▶ [What you need to do] For the material that follows, list every line containing the word "only".

Data for processing section start

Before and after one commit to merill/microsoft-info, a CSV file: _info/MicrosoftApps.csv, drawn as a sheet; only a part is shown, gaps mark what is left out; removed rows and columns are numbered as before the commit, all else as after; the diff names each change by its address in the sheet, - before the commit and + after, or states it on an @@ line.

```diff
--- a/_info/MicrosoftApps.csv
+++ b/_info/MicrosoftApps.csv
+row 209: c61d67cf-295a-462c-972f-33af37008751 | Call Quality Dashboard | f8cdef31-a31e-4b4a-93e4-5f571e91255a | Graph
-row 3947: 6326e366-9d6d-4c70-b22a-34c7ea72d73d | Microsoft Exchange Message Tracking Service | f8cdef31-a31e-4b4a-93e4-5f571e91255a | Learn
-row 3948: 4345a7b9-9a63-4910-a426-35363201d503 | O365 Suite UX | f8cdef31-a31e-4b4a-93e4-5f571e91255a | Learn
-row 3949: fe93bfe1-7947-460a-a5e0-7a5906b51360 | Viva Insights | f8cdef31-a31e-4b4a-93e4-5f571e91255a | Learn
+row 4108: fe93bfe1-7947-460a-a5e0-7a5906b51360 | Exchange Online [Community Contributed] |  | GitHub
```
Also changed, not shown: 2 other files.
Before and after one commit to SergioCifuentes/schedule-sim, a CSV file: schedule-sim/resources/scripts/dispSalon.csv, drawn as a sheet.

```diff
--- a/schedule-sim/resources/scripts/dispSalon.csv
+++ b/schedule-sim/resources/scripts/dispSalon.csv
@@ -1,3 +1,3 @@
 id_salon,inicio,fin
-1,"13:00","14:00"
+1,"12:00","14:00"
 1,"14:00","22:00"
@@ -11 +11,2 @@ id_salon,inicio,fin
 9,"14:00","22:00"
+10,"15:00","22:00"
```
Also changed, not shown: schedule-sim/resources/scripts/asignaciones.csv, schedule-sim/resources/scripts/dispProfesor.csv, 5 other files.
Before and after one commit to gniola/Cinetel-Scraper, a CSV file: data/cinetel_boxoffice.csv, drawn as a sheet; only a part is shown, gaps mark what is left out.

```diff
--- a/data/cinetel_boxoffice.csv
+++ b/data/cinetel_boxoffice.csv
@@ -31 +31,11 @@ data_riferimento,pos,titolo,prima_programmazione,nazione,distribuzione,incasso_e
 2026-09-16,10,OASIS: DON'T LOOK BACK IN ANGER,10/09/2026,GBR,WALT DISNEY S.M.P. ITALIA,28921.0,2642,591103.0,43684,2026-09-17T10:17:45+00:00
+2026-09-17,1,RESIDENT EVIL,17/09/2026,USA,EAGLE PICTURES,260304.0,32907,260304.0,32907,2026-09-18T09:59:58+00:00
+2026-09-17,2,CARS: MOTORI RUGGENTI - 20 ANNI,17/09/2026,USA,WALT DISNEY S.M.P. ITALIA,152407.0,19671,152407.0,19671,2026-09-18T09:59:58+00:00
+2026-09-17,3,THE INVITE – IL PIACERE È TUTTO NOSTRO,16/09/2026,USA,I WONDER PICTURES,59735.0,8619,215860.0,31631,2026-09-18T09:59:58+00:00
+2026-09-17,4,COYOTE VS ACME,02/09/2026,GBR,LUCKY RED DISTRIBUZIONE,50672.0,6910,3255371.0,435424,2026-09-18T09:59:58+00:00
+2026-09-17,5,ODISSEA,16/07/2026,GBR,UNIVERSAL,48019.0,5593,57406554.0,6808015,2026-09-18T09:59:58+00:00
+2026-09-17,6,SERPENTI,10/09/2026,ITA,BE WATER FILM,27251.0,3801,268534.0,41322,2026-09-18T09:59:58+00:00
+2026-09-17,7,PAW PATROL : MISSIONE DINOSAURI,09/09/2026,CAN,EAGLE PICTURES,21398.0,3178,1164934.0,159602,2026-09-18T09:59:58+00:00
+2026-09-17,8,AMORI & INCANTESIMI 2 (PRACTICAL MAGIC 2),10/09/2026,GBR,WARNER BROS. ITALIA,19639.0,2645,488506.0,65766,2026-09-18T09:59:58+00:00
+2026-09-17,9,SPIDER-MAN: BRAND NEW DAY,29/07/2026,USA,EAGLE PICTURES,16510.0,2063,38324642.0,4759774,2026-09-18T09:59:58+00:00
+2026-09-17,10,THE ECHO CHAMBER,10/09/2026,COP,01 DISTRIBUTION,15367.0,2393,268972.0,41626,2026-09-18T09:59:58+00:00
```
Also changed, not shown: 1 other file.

Data for processing section end

▶ [Exercise output]
Before and after one commit to merill/microsoft-info, a CSV file: _info/MicrosoftApps.csv, drawn as a sheet; only a part is shown, gaps mark what is left out; removed rows and columns are numbered as before the commit, all else as after; the diff names each change by its address in the sheet, - before the commit and + after, or states it on an @@ line.
Before and after one commit to gniola/Cinetel-Scraper, a CSV file: data/cinetel_boxoffice.csv, drawn as a sheet; only a part is shown, gaps mark what is left out.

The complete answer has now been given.